* **Task instructions**
Bring together every line in the data that includes "shared".

* **Record set**
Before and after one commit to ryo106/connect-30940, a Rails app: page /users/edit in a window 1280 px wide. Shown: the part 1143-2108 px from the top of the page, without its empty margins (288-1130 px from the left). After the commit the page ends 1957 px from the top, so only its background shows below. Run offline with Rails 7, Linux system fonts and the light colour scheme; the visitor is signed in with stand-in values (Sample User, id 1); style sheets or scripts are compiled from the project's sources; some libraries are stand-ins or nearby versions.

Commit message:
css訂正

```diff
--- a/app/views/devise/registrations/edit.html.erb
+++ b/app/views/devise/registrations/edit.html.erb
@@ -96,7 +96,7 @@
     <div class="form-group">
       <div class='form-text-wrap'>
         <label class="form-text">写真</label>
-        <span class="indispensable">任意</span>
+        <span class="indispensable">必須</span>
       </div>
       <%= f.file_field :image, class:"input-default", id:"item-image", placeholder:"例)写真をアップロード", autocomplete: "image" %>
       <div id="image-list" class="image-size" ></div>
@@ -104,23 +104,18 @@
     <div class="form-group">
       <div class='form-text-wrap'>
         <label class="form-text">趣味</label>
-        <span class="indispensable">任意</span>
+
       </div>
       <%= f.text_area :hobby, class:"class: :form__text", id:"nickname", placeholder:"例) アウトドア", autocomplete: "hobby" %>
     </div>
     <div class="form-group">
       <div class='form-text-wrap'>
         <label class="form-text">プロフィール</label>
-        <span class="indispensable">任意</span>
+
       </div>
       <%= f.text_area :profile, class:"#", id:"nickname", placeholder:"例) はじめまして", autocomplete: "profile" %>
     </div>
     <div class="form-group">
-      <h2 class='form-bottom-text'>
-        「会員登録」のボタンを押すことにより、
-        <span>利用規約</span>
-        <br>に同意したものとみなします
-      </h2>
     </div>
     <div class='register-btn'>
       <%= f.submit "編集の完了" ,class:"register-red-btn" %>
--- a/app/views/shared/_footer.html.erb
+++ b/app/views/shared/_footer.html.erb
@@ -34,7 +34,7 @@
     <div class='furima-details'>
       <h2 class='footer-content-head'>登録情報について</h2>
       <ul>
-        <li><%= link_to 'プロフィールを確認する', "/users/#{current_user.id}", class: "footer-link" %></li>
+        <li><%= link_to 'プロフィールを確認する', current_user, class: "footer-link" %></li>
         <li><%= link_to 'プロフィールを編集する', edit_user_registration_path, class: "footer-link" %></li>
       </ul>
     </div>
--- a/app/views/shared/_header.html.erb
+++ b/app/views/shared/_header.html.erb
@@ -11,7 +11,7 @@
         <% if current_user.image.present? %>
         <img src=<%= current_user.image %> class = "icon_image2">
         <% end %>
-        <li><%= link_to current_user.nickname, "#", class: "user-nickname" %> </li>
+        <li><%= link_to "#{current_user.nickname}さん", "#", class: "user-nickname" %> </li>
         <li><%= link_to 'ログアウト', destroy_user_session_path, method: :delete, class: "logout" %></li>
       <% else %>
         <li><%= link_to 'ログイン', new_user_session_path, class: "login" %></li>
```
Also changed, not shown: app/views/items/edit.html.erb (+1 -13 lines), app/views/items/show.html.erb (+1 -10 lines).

* **Reply to the task**
--- a/app/views/shared/_footer.html.erb
+++ b/app/views/shared/_footer.html.erb
--- a/app/views/shared/_header.html.erb
+++ b/app/views/shared/_header.html.erb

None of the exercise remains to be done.